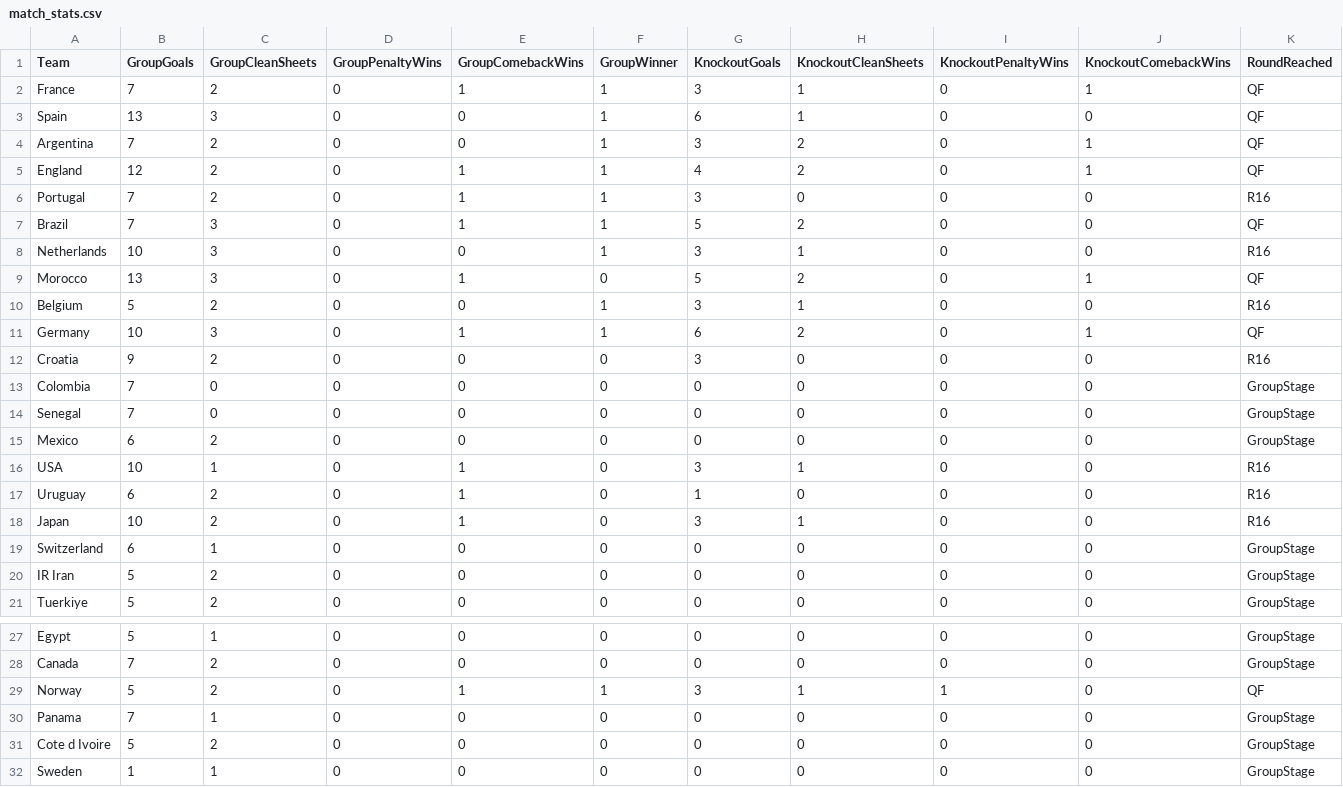
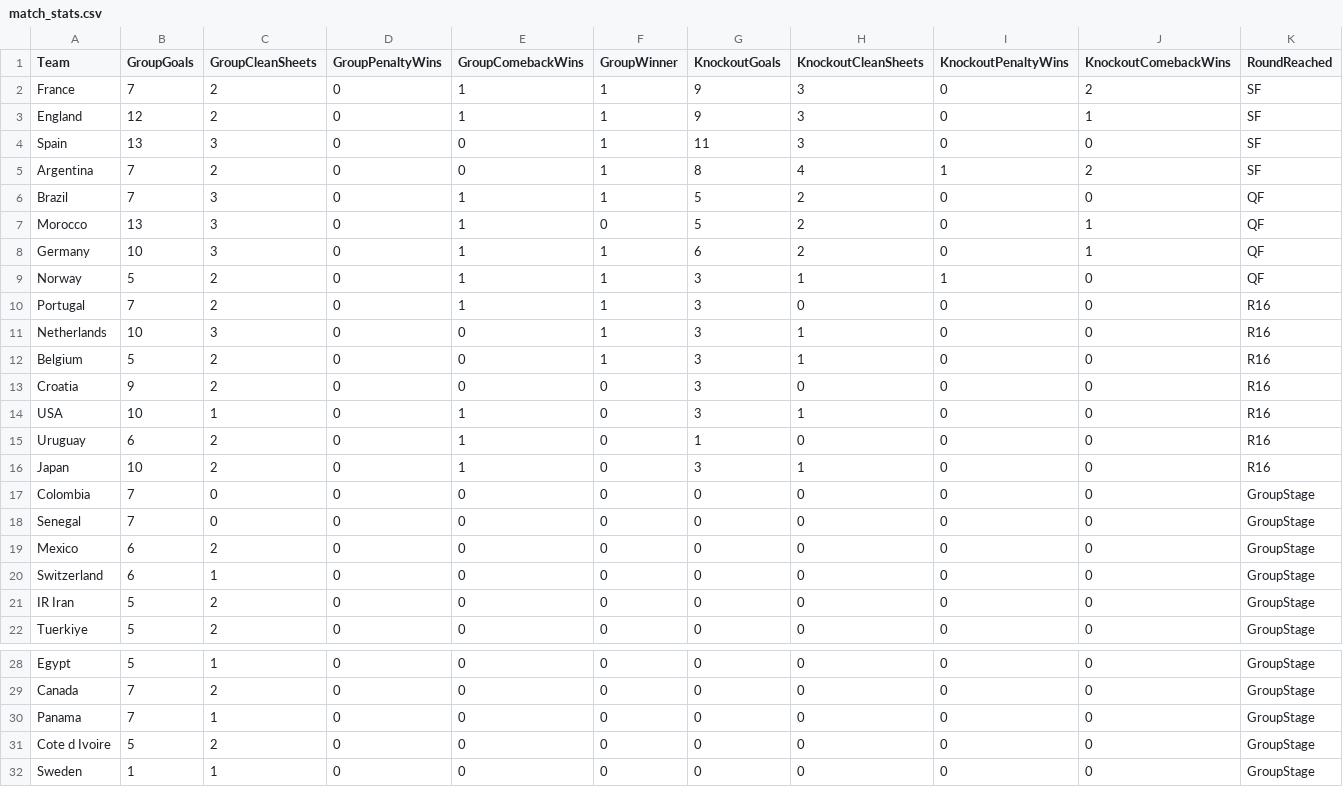
Before and after one commit to oisincarroll296/wc2026-sweepstake, a CSV file: data/match_stats.csv, drawn as a sheet; only a part is shown, gaps mark what is left out.

Commit message:
Add semi-final stage simulation data + unlock data files for Streamlit Cloud
- Fix .gitignore: private repo, so personal data files now committed
- match_stats: France/England/Spain/Argentina in SF; Brazil/Morocco/Germany/Norway at QF
- purchases: fix PurchaseType casing (Insurance/NinthTeam/Resurrection) + add Selection column
- Ninth teams: Oisin E=Japan, Harry=Croatia, Ronan=Portugal (all R16 survivors)
- Resurrection: Mcgree Colombia->USA
- score_history: recalculated for all 13 players at SF stage
- audit_log, events: updated to reflect tournament state

```diff
--- a/data/match_stats.csv
+++ b/data/match_stats.csv
@@ -1,13 +1,17 @@
 Team,GroupGoals,GroupCleanSheets,GroupPenaltyWins,GroupComebackWins,GroupWinner,KnockoutGoals,KnockoutCleanSheets,KnockoutPenaltyWins,KnockoutComebackWins,RoundReached
-France,7,2,0,1,1,3,1,0,1,QF
-Spain,13,3,0,0,1,6,1,0,0,QF
-Argentina,7,2,0,0,1,3,2,0,1,QF
-England,12,2,0,1,1,4,2,0,1,QF
+France,7,2,0,1,1,9,3,0,2,SF
+England,12,2,0,1,1,9,3,0,1,SF
+Spain,13,3,0,0,1,11,3,0,0,SF
+Argentina,7,2,0,0,1,8,4,1,2,SF
+Brazil,7,3,0,1,1,5,2,0,0,QF
+Morocco,13,3,0,1,0,5,2,0,1,QF
+Germany,10,3,0,1,1,6,2,0,1,QF
+Norway,5,2,0,1,1,3,1,1,0,QF
 Portugal,7,2,0,1,1,3,0,0,0,R16
-Brazil,7,3,0,1,1,5,2,0,0,QF
 Netherlands,10,3,0,0,1,3,1,0,0,R16
-Morocco,13,3,0,1,0,5,2,0,1,QF
 Belgium,5,2,0,0,1,3,1,0,0,R16
-Germany,10,3,0,1,1,6,2,0,1,QF
 Croatia,9,2,0,0,0,3,0,0,0,R16
+USA,10,1,0,1,0,3,1,0,0,R16
+Uruguay,6,2,0,1,0,1,0,0,0,R16
+Japan,10,2,0,1,0,3,1,0,0,R16
 Colombia,7,0,0,0,0,0,0,0,0,GroupStage
@@ -15,5 +19,2 @@ Senegal,7,0,0,0,0,0,0,0,0,GroupStage
 Mexico,6,2,0,0,0,0,0,0,0,GroupStage
-USA,10,1,0,1,0,3,1,0,0,R16
-Uruguay,6,2,0,1,0,1,0,0,0,R16
-Japan,10,2,0,1,0,3,1,0,0,R16
 Switzerland,6,1,0,0,0,0,0,0,0,GroupStage
@@ -28,3 +29,2 @@ Egypt,5,1,0,0,0,0,0,0,0,GroupStage
 Canada,7,2,0,0,0,0,0,0,0,GroupStage
-Norway,5,2,0,1,1,3,1,1,0,QF
 Panama,7,1,0,0,0,0,0,0,0,GroupStage
```
Also changed, not shown: data/score_history.csv, 8 other files.
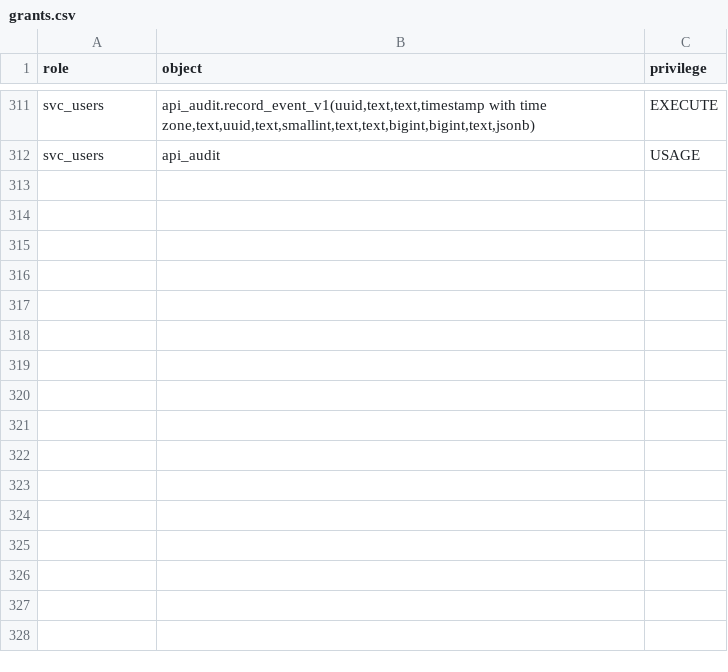
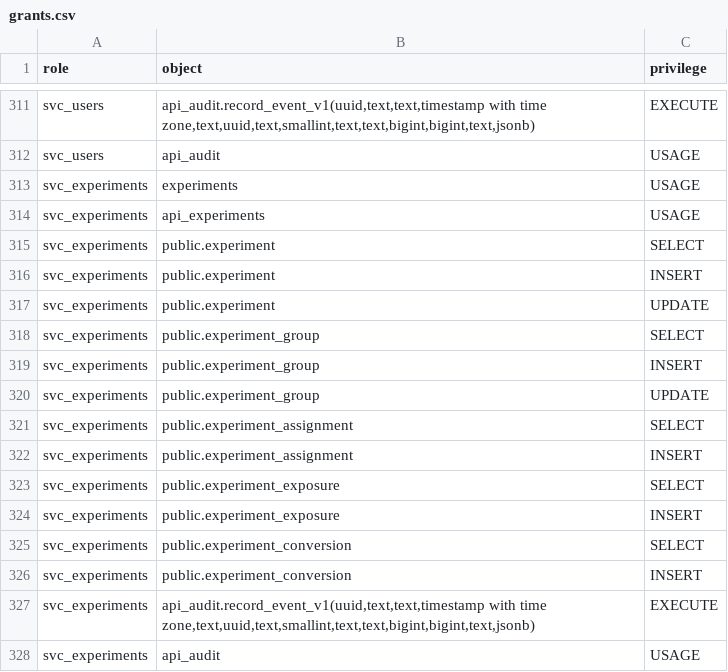
Before and after one commit to Equipo-03-Proyecto10/retail-segmentation, a CSV file: contracts/db/grants.csv, drawn as a sheet; only a part is shown, gaps mark what is left out.

Commit message:
feat(experimentation): stand up the service and take ownership of the experiment tables (#838)

```diff
--- a/contracts/db/grants.csv
+++ b/contracts/db/grants.csv
@@ -312 +312,17 @@ svc_users,"api_audit.record_event_v1(uuid,text,text,timestamp with time zone,tex
 svc_users,api_audit,USAGE
+svc_experiments,experiments,USAGE
+svc_experiments,api_experiments,USAGE
+svc_experiments,public.experiment,SELECT
+svc_experiments,public.experiment,INSERT
+svc_experiments,public.experiment,UPDATE
+svc_experiments,public.experiment_group,SELECT
+svc_experiments,public.experiment_group,INSERT
+svc_experiments,public.experiment_group,UPDATE
+svc_experiments,public.experiment_assignment,SELECT
+svc_experiments,public.experiment_assignment,INSERT
+svc_experiments,public.experiment_exposure,SELECT
+svc_experiments,public.experiment_exposure,INSERT
+svc_experiments,public.experiment_conversion,SELECT
+svc_experiments,public.experiment_conversion,INSERT
+svc_experiments,"api_audit.record_event_v1(uuid,text,text,timestamp with time zone,text,uuid,text,smallint,text,text,bigint,bigint,text,jsonb)",EXECUTE
+svc_experiments,api_audit,USAGE
```
Also changed, not shown: 22 other files.
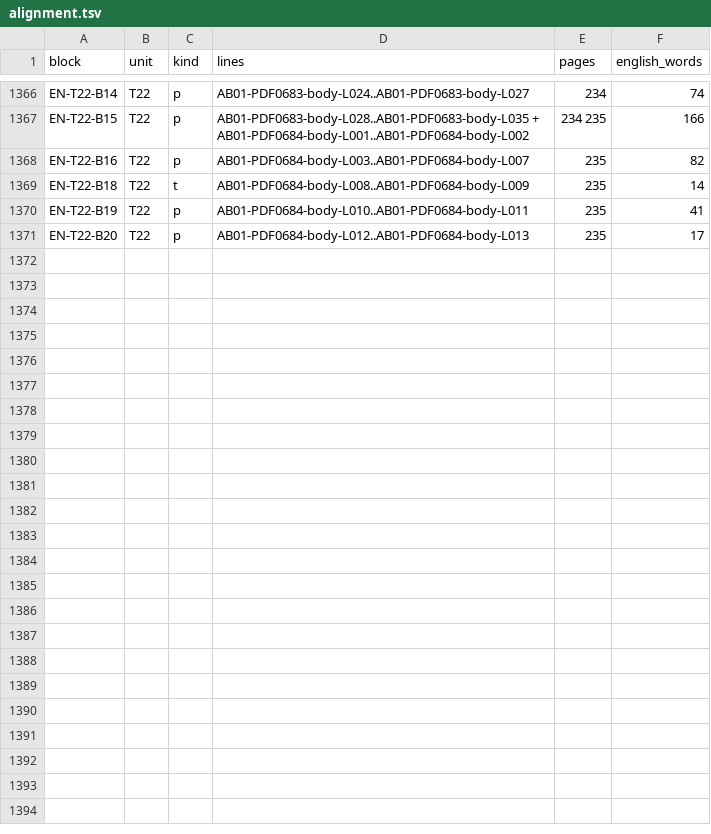
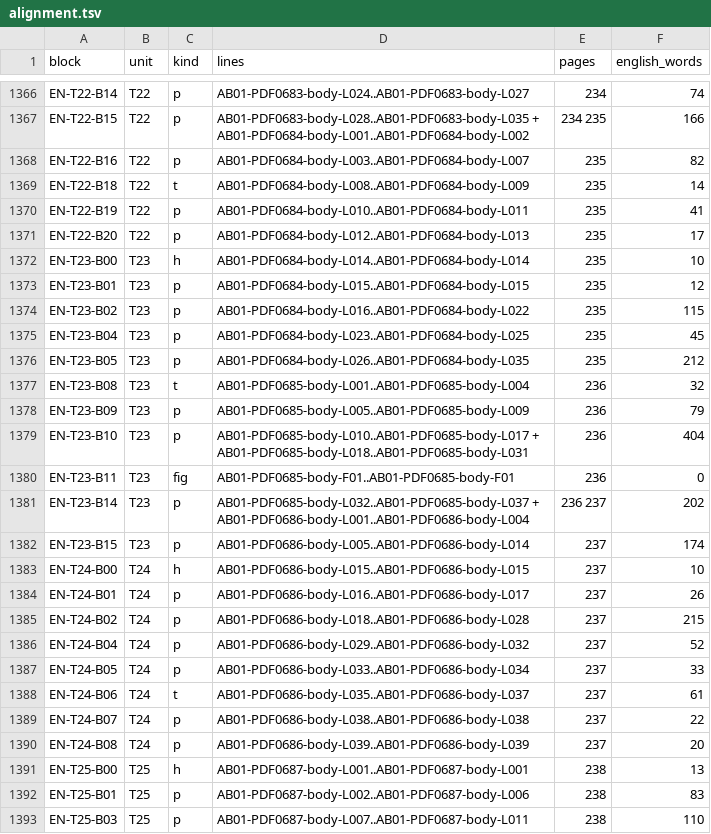
Before and after one commit to KokunoYumeto/al-battani, a TSV file: EN/nallino/alignment.tsv, drawn as a sheet; only a part is shown, gaps mark what is left out; the diff names each change by its address in the sheet, - before the commit and + after, or states it on an @@ line.

```diff
--- a/EN/nallino/alignment.tsv
+++ b/EN/nallino/alignment.tsv
+row 1372: EN-T23-B00 | T23 | h | AB01-PDF0684-body-L014..AB01-PDF0684-body-L014 | 235 | 10
+row 1373: EN-T23-B01 | T23 | p | AB01-PDF0684-body-L015..AB01-PDF0684-body-L015 | 235 | 12
+row 1374: EN-T23-B02 | T23 | p | AB01-PDF0684-body-L016..AB01-PDF0684-body-L022 | 235 | 115
+row 1375: EN-T23-B04 | T23 | p | AB01-PDF0684-body-L023..AB01-PDF0684-body-L025 | 235 | 45
+row 1376: EN-T23-B05 | T23 | p | AB01-PDF0684-body-L026..AB01-PDF0684-body-L035 | 235 | 212
+row 1377: EN-T23-B08 | T23 | t | AB01-PDF0685-body-L001..AB01-PDF0685-body-L004 | 236 | 32
+row 1378: EN-T23-B09 | T23 | p | AB01-PDF0685-body-L005..AB01-PDF0685-body-L009 | 236 | 79
+row 1379: EN-T23-B10 | T23 | p | AB01-PDF0685-body-L010..AB01-PDF0685-body-L017 + AB01-PDF0685-body-L018..AB01-PDF0685-body-L031 | 236 | 404
+row 1380: EN-T23-B11 | T23 | fig | AB01-PDF0685-body-F01..AB01-PDF0685-body-F01 | 236 | 0
+row 1381: EN-T23-B14 | T23 | p | AB01-PDF0685-body-L032..AB01-PDF0685-body-L037 + AB01-PDF0686-body-L001..AB01-PDF0686-body-L004 | 236 237 | 202
+row 1382: EN-T23-B15 | T23 | p | AB01-PDF0686-body-L005..AB01-PDF0686-body-L014 | 237 | 174
+row 1383: EN-T24-B00 | T24 | h | AB01-PDF0686-body-L015..AB01-PDF0686-body-L015 | 237 | 10
+row 1384: EN-T24-B01 | T24 | p | AB01-PDF0686-body-L016..AB01-PDF0686-body-L017 | 237 | 26
+row 1385: EN-T24-B02 | T24 | p | AB01-PDF0686-body-L018..AB01-PDF0686-body-L028 | 237 | 215
+row 1386: EN-T24-B04 | T24 | p | AB01-PDF0686-body-L029..AB01-PDF0686-body-L032 | 237 | 52
+row 1387: EN-T24-B05 | T24 | p | AB01-PDF0686-body-L033..AB01-PDF0686-body-L034 | 237 | 33
+row 1388: EN-T24-B06 | T24 | t | AB01-PDF0686-body-L035..AB01-PDF0686-body-L037 | 237 | 61
+row 1389: EN-T24-B07 | T24 | p | AB01-PDF0686-body-L038..AB01-PDF0686-body-L038 | 237 | 22
+row 1390: EN-T24-B08 | T24 | p | AB01-PDF0686-body-L039..AB01-PDF0686-body-L039 | 237 | 20
+row 1391: EN-T25-B00 | T25 | h | AB01-PDF0687-body-L001..AB01-PDF0687-body-L001 | 238 | 13
+row 1392: EN-T25-B01 | T25 | p | AB01-PDF0687-body-L002..AB01-PDF0687-body-L006 | 238 | 83
+row 1393: EN-T25-B03 | T25 | p | AB01-PDF0687-body-L007..AB01-PDF0687-body-L011 | 238 | 110
```
Also changed, not shown: EN/nallino/units.tsv, 7 other files.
-.-.-
● What you have to do:
Throughout the listing, how many lines contain the string "shown"? Give the number on its own.

● Answer to the exercise:
6